(DATA TO PROCESS Opens)

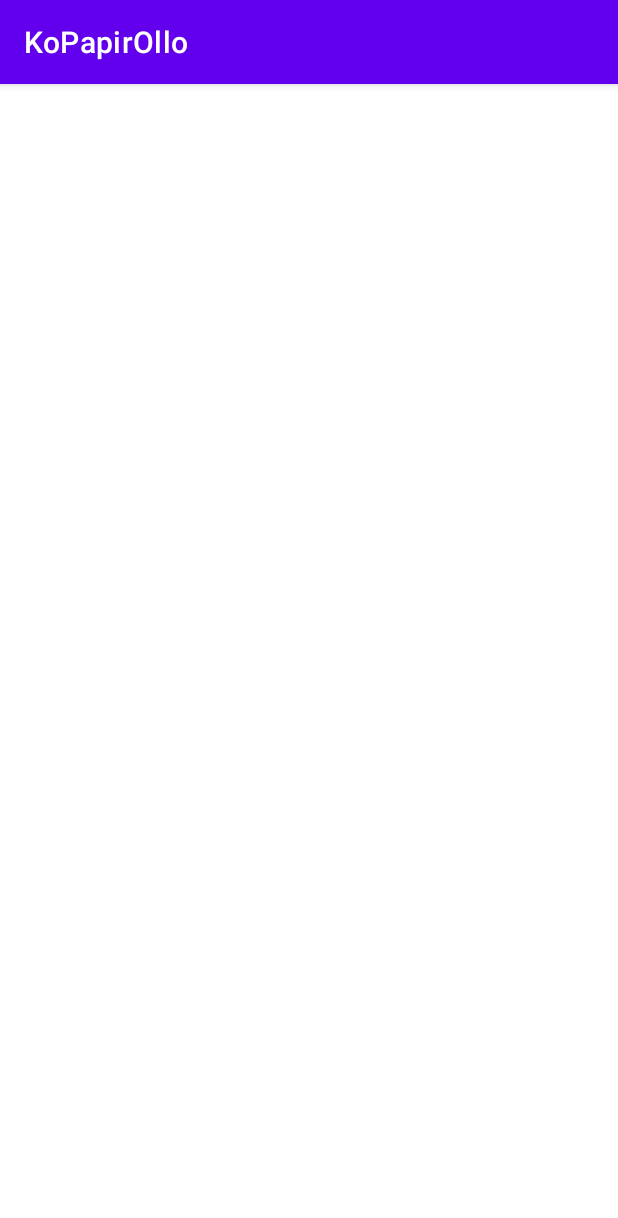
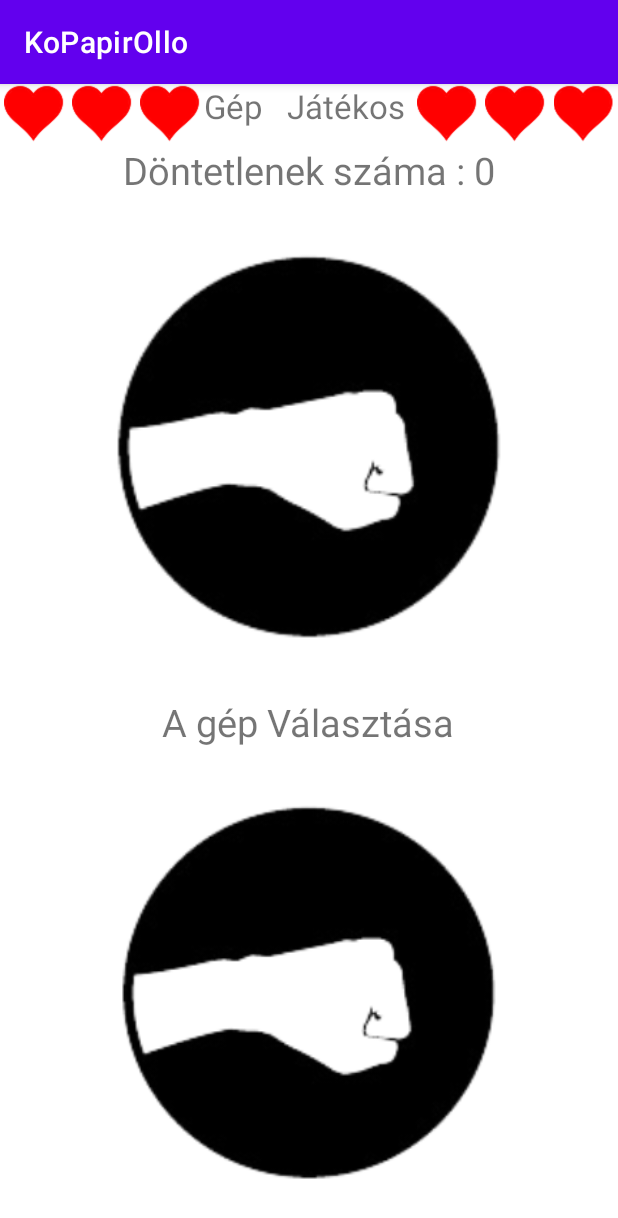
Before and after one commit to Parter-f/KoPapirOllo, an Android app: the screen it shows after launch (MainActivity), on a phone screen of 412 x 824 dp. Shown: the top 1218 px of the screen. Run offline under Robolectric (Android 15) with nearby library versions, the light colour scheme and no system bars.

Commit message:
kinézet készen

```diff
--- a/app/src/main/res/layout/activity_main.xml
+++ b/app/src/main/res/layout/activity_main.xml
@@ -4,14 +4,157 @@
     xmlns:tools="http://schemas.android.com/tools"
     android:layout_width="match_parent"
     android:layout_height="match_parent"
+    android:layout_gravity="center"
     tools:context=".MainActivity">
 
     <LinearLayout
         android:layout_width="match_parent"
         android:layout_height="wrap_content"
+        android:id="@+id/hpbar"
+        >
+
+        <ImageView
+            android:layout_width="40dp"
+            android:layout_height="40dp"
+            android:src="@drawable/heart2"
+            android:id="@+id/gephp1"
+            android:layout_weight="1"
+            />
+        <ImageView
+            android:layout_width="40dp"
+            android:layout_height="40dp"
+            android:src="@drawable/heart2"
+            android:id="@+id/gephp2"
+            android:layout_weight="1"
+            />
+        <ImageView
+            android:layout_width="40dp"
+            android:layout_height="40dp"
+            android:src="@drawable/heart2"
+            android:id="@+id/gephp3"
+            android:layout_weight="1"
+            />
+        <TextView
+            android:layout_width="wrap_content"
+            android:layout_height="match_parent"
+            android:text="Gép"
+            android:textSize="10pt"
+            android:layout_weight="1"
+            />
+        <TextView
+            android:layout_width="wrap_content"
+            android:layout_height="match_parent"
+            android:text="  Játékos"
+            android:textSize="10pt"
+            android:layout_weight="1"
+            android:layout_gravity="right"
+            />
+
+        <ImageView
+            android:layout_width="40dp"
+            android:layout_height="40dp"
+            android:src="@drawable/heart2"
+            android:id="@+id/playerhp1"
+            android:layout_weight="1"
+            android:layout_gravity="right"
+
+            />
+        <ImageView
+            android:layout_width="40dp"
+            android:layout_height="40dp"
+            android:src="@drawable/heart2"
+            android:id="@+id/playerhp2"
+            android:layout_weight="1"
+            android:layout_gravity="right"
+
+            />
+        <ImageView
+            android:layout_width="40dp"
+            android:layout_height="40dp"
+            android:src="@drawable/heart2"
+            android:id="@+id/playerhp3"
+            android:layout_weight="1"
+            android:layout_gravity="right"
+
+            />
+
+    </LinearLayout>
+    <TextView
+        android:id="@+id/dontetlenszoveg"
+        android:layout_width="wrap_content"
+        android:layout_height="wrap_content"
+        android:text="Döntetlenek száma : 0"
+        android:layout_centerInParent="true"
+        android:layout_below="@id/hpbar"
+        android:textSize="25dp"
+
+        />
+    <ImageView
+        android:id="@+id/gepvalasztas"
+        android:layout_width="match_parent"
+        android:layout_height="500px"
+        android:layout_below="@id/dontetlenszoveg"
+        android:src="@drawable/rock"
+        />
+    <TextView
+        android:id="@+id/gepvalasztasszoveg"
+        android:layout_width="wrap_content"
+        android:layout_height="wrap_content"
+        android:layout_below="@id/gepvalasztas"
+        android:textSize="25dp"
+        android:text="A gép Választása"
+        android:layout_centerInParent="true"
+
+        />
+    <ImageView
+        android:id="@+id/playervalasztas"
+        android:layout_width="match_parent"
+        android:layout_height="500px"
+        android:layout_below="@id/gepvalasztasszoveg"
+        android:src="@drawable/rock"
+
+        />
+    <TextView
+        android:id="@+id/playervalasztasszoveg"
+        android:layout_width="wrap_content"
+        android:layout_height="wrap_content"
+        android:layout_below="@id/playervalasztas"
+        android:textSize="25dp"
+        android:text="A te Választása"
+        android:layout_centerInParent="true"
+
+        />
+    <LinearLayout
+        android:layout_width="wrap_content"
+        android:layout_height="wrap_content"
+        android:layout_below="@id/playervalasztasszoveg"
+        android:layout_gravity="center"
+        android:orientation="horizontal"
+        >
+        <ImageView
+            android:id="@+id/valasztasko"
+            android:layout_width="125dp"
+            android:layout_height="125dp"
+            android:src="@drawable/rock"
+            />
+        <ImageView
+            android:id="@+id/valasztaspapir"
+            android:layout_width="125dp"
+            android:layout_height="125dp"
+            android:src="@drawable/paper"
+            />
+        <ImageView
+            android:id="@+id/valasztasollo"
+            android:layout_width="125dp"
+            android:layout_height="125dp"
+            android:src="@drawable/paper"
+            />
 
 
-        />
+
+
+    </LinearLayout>
+
 
 
 
```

(DATA TO PROCESS Closes)

WORK ORDER ▸
Write out all the material above exactly, with no image carried over.

RESULT OF THE EXERCISE ▸
Before and after one commit to Parter-f/KoPapirOllo, an Android app: the screen it shows after launch (MainActivity), on a phone screen of 412 x 824 dp. Shown: the top 1218 px of the screen. Run offline under Robolectric (Android 15) with nearby library versions, the light colour scheme and no system bars.

Commit message:
kinézet készen

```diff
--- a/app/src/main/res/layout/activity_main.xml
+++ b/app/src/main/res/layout/activity_main.xml
@@ -4,14 +4,157 @@
     xmlns:tools="http://schemas.android.com/tools"
     android:layout_width="match_parent"
     android:layout_height="match_parent"
+    android:layout_gravity="center"
     tools:context=".MainActivity">
 
     <LinearLayout
         android:layout_width="match_parent"
         android:layout_height="wrap_content"
+        android:id="@+id/hpbar"
+        >
+
+        <ImageView
+            android:layout_width="40dp"
+            android:layout_height="40dp"
+            android:src="@drawable/heart2"
+            android:id="@+id/gephp1"
+            android:layout_weight="1"
+            />
+        <ImageView
+            android:layout_width="40dp"
+            android:layout_height="40dp"
+            android:src="@drawable/heart2"
+            android:id="@+id/gephp2"
+            android:layout_weight="1"
+            />
+        <ImageView
+            android:layout_width="40dp"
+            android:layout_height="40dp"
+            android:src="@drawable/heart2"
+            android:id="@+id/gephp3"
+            android:layout_weight="1"
+            />
+        <TextView
+            android:layout_width="wrap_content"
+            android:layout_height="match_parent"
+            android:text="Gép"
+            android:textSize="10pt"
+            android:layout_weight="1"
+            />
+        <TextView
+            android:layout_width="wrap_content"
+            android:layout_height="match_parent"
+            android:text="  Játékos"
+            android:textSize="10pt"
+            android:layout_weight="1"
+            android:layout_gravity="right"
+            />
+
+        <ImageView
+            android:layout_width="40dp"
+            android:layout_height="40dp"
+            android:src="@drawable/heart2"
+            android:id="@+id/playerhp1"
+            android:layout_weight="1"
+            android:layout_gravity="right"
+
+            />
+        <ImageView
+            android:layout_width="40dp"
+            android:layout_height="40dp"
+            android:src="@drawable/heart2"
+            android:id="@+id/playerhp2"
+            android:layout_weight="1"
+            android:layout_gravity="right"
+
+            />
+        <ImageView
+            android:layout_width="40dp"
+            android:layout_height="40dp"
+            android:src="@drawable/heart2"
+            android:id="@+id/playerhp3"
+            android:layout_weight="1"
+            android:layout_gravity="right"
+
+            />
+
+    </LinearLayout>
+    <TextView
+        android:id="@+id/dontetlenszoveg"
+        android:layout_width="wrap_content"
+        android:layout_height="wrap_content"
+        android:text="Döntetlenek száma : 0"
+        android:layout_centerInParent="true"
+        android:layout_below="@id/hpbar"
+        android:textSize="25dp"
+
+        />
+    <ImageView
+        android:id="@+id/gepvalasztas"
+        android:layout_width="match_parent"
+        android:layout_height="500px"
+        android:layout_below="@id/dontetlenszoveg"
+        android:src="@drawable/rock"
+        />
+    <TextView
+        android:id="@+id/gepvalasztasszoveg"
+        android:layout_width="wrap_content"
+        android:layout_height="wrap_content"
+        android:layout_below="@id/gepvalasztas"
+        android:textSize="25dp"
+        android:text="A gép Választása"
+        android:layout_centerInParent="true"
+
+        />
+    <ImageView
+        android:id="@+id/playervalasztas"
+        android:layout_width="match_parent"
+        android:layout_height="500px"
+        android:layout_below="@id/gepvalasztasszoveg"
+        android:src="@drawable/rock"
+
+        />
+    <TextView
+        android:id="@+id/playervalasztasszoveg"
+        android:layout_width="wrap_content"
+        android:layout_height="wrap_content"
+        android:layout_below="@id/playervalasztas"
+        android:textSize="25dp"
+        android:text="A te Választása"
+        android:layout_centerInParent="true"
+
+        />
+    <LinearLayout
+        android:layout_width="wrap_content"
+        android:layout_height="wrap_content"
+        android:layout_below="@id/playervalasztasszoveg"
+        android:layout_gravity="center"
+        android:orientation="horizontal"
+        >
+        <ImageView
+            android:id="@+id/valasztasko"
+            android:layout_width="125dp"
+            android:layout_height="125dp"
+            android:src="@drawable/rock"
+            />
+        <ImageView
+            android:id="@+id/valasztaspapir"
+            android:layout_width="125dp"
+            android:layout_height="125dp"
+            android:src="@drawable/paper"
+            />
+        <ImageView
+            android:id="@+id/valasztasollo"
+            android:layout_width="125dp"
+            android:layout_height="125dp"
+            android:src="@drawable/paper"
+            />
 
 
-        />
+
+
+    </LinearLayout>
+
 
 
 
```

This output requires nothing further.